Top of INFORMATION SUPPLIED

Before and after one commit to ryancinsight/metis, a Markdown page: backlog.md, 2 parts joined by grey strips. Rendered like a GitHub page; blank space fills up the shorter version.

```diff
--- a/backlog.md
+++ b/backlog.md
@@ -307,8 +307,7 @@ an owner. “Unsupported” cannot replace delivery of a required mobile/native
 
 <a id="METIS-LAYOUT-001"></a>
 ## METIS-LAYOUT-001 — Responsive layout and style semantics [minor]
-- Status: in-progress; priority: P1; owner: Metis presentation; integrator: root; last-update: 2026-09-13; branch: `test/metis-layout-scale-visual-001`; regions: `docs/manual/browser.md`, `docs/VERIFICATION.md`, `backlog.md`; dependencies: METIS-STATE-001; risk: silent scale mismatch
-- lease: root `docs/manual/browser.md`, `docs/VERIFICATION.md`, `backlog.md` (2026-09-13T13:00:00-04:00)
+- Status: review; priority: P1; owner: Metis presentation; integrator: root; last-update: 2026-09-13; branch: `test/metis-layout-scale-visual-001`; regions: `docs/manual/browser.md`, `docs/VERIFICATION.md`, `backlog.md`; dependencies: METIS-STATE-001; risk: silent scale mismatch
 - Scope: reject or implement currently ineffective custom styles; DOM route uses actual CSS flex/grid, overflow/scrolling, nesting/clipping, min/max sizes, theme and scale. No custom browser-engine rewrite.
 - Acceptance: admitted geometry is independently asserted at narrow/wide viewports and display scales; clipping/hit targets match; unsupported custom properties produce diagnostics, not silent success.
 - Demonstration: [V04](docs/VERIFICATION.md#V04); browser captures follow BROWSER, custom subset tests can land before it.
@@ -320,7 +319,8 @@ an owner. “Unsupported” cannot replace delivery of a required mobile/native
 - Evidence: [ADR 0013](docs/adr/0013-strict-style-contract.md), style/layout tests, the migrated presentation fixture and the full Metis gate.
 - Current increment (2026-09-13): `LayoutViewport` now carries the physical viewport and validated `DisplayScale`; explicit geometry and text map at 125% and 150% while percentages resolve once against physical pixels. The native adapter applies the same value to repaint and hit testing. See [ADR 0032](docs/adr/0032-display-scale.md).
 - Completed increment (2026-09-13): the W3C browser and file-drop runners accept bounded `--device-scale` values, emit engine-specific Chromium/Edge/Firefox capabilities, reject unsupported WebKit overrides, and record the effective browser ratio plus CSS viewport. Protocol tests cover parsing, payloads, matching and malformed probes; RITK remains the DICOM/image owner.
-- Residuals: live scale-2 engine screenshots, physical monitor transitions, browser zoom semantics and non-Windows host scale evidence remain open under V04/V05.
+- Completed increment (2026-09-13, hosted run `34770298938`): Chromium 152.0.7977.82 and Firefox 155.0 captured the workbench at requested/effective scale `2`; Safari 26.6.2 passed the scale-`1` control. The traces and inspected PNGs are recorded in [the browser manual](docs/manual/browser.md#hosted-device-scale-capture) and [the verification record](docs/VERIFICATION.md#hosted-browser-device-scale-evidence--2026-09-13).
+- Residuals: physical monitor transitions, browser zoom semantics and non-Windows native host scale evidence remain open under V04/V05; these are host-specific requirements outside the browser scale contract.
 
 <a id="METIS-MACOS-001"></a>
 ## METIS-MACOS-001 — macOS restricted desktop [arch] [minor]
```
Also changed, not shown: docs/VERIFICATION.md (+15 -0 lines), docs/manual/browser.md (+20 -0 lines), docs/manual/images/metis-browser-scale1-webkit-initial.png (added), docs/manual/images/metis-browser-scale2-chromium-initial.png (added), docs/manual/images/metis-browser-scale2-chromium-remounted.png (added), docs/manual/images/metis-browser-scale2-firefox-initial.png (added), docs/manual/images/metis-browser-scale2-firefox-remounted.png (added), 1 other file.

Bottom of INFORMATION SUPPLIED

### [WORK ITEM]
Count each line above where the word "minor" appears, and answer with nothing except that count.

### [REPLY TO THE TASK]
2